(Front-end code change data)
- Opening Delimiter -

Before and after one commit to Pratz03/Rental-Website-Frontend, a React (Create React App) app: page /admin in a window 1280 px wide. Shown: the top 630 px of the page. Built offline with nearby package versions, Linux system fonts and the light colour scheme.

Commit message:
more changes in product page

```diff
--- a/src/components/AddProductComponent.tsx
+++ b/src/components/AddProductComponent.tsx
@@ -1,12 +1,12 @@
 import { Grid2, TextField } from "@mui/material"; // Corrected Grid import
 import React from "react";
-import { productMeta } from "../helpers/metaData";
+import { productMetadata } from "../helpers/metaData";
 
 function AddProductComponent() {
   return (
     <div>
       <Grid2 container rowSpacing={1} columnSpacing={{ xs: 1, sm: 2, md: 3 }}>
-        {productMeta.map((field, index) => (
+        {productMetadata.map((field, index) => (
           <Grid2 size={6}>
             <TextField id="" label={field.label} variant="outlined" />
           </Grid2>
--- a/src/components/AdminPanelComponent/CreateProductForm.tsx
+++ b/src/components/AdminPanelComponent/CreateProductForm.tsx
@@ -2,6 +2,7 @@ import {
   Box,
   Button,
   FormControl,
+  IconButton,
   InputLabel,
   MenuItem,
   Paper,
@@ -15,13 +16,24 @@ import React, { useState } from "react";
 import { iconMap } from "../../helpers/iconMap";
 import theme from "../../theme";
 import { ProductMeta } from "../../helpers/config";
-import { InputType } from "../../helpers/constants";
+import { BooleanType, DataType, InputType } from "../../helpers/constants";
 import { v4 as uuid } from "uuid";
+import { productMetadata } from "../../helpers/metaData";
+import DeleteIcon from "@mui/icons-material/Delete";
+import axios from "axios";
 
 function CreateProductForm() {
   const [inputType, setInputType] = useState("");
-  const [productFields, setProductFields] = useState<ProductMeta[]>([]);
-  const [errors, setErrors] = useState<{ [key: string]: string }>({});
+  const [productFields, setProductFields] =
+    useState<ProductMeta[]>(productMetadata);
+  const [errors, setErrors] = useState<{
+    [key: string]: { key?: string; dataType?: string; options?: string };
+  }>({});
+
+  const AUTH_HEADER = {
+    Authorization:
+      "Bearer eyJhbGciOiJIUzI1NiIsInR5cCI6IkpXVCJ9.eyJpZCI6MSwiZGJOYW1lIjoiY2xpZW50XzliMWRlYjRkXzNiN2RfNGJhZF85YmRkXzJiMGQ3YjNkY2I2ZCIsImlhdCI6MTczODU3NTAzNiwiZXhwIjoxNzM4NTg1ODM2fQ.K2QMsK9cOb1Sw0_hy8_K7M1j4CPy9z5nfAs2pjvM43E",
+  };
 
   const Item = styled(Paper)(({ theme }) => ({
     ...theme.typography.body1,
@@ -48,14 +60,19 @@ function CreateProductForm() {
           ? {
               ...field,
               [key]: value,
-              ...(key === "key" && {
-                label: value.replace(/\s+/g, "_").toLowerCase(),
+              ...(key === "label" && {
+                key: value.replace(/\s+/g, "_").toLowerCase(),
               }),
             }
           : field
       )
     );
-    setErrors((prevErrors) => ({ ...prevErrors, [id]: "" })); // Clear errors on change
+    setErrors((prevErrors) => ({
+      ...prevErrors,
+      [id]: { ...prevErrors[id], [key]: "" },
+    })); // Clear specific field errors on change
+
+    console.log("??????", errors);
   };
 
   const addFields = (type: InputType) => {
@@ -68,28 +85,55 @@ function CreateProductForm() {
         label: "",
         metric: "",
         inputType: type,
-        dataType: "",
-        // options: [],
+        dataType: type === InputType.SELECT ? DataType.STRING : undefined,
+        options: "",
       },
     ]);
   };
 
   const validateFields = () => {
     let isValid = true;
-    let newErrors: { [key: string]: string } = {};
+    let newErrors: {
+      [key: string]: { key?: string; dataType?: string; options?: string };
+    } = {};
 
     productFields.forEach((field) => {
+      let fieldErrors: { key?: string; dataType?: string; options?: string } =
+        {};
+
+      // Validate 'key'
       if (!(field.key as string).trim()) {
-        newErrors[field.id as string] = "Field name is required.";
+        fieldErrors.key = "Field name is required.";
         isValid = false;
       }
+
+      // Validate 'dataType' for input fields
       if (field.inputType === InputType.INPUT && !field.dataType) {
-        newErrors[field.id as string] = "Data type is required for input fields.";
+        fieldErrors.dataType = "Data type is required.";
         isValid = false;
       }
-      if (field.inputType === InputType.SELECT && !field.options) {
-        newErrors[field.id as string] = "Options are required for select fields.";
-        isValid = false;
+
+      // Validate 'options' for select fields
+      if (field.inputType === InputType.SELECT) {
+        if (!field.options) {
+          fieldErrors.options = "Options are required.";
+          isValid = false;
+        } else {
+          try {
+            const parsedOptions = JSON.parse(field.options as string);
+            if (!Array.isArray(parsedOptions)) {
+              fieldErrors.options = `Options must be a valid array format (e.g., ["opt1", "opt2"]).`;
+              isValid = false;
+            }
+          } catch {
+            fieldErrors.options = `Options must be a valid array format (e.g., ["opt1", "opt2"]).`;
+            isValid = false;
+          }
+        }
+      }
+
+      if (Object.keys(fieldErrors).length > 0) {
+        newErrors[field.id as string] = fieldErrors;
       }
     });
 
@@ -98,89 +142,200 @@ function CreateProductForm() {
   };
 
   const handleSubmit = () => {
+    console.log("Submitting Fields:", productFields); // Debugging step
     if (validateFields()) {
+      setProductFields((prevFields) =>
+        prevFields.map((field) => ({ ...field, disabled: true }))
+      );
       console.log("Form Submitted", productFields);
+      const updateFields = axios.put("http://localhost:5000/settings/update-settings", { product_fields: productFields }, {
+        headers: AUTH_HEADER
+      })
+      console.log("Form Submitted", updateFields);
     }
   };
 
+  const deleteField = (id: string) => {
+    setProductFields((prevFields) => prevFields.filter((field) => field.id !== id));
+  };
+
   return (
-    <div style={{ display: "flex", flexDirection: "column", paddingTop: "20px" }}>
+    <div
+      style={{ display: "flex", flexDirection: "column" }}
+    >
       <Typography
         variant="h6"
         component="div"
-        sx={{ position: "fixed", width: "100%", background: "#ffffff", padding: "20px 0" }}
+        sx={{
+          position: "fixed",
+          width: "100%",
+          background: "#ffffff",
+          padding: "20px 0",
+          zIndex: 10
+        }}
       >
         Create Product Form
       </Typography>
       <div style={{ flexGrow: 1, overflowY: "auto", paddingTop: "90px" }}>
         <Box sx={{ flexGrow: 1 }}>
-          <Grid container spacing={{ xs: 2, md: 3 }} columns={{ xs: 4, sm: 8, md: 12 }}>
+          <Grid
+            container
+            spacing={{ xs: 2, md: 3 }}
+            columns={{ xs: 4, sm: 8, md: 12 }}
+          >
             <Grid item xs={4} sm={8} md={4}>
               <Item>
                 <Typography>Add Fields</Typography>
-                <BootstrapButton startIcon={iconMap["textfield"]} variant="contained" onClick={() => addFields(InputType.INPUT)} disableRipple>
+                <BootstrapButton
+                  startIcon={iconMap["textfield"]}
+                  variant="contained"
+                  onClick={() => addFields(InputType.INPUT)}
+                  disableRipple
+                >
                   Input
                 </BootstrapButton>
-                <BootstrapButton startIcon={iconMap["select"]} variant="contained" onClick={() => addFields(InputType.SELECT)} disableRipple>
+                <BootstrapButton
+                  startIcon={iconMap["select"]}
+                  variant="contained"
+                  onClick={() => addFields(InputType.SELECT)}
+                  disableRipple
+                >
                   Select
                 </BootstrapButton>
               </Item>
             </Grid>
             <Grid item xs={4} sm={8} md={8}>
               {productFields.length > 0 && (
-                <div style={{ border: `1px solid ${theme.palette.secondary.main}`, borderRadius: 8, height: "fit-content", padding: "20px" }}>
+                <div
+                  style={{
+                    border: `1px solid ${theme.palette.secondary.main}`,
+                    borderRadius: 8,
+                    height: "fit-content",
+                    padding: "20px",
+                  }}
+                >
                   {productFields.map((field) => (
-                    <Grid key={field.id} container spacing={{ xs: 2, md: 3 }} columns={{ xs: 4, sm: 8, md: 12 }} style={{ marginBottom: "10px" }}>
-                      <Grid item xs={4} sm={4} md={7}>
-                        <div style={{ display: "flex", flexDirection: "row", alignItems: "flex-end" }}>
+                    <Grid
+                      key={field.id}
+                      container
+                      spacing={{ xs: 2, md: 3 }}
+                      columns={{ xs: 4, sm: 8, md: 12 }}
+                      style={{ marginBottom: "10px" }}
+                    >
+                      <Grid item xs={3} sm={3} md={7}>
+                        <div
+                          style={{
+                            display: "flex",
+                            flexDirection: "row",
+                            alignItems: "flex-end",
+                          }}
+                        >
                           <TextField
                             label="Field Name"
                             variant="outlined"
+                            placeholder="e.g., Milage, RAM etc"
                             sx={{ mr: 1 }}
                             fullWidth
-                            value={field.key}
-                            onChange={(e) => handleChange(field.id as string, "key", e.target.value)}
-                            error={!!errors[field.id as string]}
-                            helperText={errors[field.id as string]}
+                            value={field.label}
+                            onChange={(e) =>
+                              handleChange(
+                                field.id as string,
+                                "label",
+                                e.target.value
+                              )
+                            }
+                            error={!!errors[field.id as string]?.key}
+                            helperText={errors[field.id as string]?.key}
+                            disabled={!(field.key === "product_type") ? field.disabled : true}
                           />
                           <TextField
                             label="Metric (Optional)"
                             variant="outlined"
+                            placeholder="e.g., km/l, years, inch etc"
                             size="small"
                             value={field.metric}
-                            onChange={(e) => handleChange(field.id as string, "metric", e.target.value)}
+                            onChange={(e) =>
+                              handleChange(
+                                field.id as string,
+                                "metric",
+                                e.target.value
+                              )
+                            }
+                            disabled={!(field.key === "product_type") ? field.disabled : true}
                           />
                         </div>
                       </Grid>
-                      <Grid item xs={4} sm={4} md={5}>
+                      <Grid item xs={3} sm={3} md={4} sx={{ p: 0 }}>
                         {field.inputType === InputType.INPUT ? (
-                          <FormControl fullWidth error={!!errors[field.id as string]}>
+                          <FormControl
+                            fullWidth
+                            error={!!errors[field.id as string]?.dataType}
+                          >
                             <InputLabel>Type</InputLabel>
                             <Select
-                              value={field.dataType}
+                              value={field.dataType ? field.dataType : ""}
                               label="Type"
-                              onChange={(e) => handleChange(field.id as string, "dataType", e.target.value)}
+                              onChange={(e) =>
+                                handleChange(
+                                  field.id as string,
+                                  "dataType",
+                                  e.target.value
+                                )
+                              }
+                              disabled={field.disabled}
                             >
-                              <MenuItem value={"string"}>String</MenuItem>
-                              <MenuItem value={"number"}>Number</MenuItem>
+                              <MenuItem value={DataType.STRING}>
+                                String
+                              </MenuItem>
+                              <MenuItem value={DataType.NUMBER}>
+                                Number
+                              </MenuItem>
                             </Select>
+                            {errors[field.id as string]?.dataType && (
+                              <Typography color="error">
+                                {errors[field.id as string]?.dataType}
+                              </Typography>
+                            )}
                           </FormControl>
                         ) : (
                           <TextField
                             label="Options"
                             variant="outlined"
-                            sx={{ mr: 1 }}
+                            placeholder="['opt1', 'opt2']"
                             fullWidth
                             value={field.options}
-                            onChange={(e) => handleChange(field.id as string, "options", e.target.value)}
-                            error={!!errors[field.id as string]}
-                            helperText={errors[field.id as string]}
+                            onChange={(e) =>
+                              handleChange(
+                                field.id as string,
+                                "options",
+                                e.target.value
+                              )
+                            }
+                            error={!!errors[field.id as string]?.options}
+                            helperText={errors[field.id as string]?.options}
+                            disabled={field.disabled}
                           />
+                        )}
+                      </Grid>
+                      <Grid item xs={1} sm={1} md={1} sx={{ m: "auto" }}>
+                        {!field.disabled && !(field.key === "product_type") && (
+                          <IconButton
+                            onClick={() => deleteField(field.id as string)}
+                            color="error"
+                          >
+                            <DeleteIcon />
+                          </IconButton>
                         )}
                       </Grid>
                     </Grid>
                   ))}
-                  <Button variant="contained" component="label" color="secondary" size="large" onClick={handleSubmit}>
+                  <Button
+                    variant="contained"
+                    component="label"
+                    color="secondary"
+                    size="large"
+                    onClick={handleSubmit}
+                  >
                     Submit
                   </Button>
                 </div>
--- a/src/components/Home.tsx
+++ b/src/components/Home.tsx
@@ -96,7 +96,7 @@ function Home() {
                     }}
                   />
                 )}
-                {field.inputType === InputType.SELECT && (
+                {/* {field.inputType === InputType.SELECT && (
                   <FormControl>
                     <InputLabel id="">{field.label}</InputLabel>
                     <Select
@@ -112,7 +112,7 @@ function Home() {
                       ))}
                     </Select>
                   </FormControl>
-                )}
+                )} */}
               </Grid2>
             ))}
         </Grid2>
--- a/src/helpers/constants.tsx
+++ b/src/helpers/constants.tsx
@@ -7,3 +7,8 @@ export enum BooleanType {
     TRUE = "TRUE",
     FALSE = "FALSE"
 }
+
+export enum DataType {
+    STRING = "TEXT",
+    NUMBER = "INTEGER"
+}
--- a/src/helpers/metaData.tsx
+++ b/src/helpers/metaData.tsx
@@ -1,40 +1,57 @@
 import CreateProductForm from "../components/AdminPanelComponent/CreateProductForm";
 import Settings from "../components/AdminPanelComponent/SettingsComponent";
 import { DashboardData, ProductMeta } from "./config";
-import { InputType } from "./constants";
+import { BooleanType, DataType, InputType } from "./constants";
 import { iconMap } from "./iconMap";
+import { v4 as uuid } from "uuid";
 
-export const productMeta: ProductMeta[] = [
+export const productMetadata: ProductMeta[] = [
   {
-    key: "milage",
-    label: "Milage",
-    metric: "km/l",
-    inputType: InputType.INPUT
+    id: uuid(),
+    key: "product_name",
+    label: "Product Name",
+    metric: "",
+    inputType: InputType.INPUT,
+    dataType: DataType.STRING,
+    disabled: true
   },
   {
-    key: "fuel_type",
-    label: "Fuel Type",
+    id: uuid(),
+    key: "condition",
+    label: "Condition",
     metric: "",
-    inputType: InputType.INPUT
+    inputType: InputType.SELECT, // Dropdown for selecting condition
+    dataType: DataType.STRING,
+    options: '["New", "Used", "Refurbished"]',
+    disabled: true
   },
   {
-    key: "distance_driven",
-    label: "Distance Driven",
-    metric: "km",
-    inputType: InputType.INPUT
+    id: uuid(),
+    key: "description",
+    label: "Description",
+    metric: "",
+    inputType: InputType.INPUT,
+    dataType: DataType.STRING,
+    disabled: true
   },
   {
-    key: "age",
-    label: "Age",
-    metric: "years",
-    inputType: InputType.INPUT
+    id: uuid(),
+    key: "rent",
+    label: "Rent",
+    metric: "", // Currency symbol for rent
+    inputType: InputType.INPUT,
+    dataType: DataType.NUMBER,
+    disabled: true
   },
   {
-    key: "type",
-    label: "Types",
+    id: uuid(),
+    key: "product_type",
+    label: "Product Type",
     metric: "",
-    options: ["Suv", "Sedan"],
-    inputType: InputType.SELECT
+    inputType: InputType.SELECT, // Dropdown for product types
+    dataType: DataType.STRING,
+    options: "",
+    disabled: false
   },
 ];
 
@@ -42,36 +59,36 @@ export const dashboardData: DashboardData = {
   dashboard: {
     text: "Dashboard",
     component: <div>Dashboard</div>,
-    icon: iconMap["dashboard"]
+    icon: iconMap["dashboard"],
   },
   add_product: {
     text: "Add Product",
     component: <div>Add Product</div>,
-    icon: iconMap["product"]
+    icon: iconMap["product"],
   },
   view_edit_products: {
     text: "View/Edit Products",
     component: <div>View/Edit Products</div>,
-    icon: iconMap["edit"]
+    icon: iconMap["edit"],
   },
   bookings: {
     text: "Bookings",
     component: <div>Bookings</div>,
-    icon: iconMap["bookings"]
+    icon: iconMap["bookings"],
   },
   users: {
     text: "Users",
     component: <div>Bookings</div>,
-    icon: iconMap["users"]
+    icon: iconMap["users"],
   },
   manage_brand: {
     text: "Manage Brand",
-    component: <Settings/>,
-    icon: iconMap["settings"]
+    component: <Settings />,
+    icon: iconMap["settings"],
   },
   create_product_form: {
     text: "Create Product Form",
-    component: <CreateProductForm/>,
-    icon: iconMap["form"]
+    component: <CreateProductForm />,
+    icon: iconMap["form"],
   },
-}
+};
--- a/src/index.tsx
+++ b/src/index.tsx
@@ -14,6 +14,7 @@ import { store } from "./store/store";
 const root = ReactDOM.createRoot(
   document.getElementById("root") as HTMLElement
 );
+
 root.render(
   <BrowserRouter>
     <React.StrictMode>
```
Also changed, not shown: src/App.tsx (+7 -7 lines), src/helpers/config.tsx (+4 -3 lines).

- Closing Delimiter -

→ **Exercise prompt**
Reproduce each line above that contains "deleteField".

→ **Task answer**
+  const deleteField = (id: string) => {
+                            onClick={() => deleteField(field.id as string)}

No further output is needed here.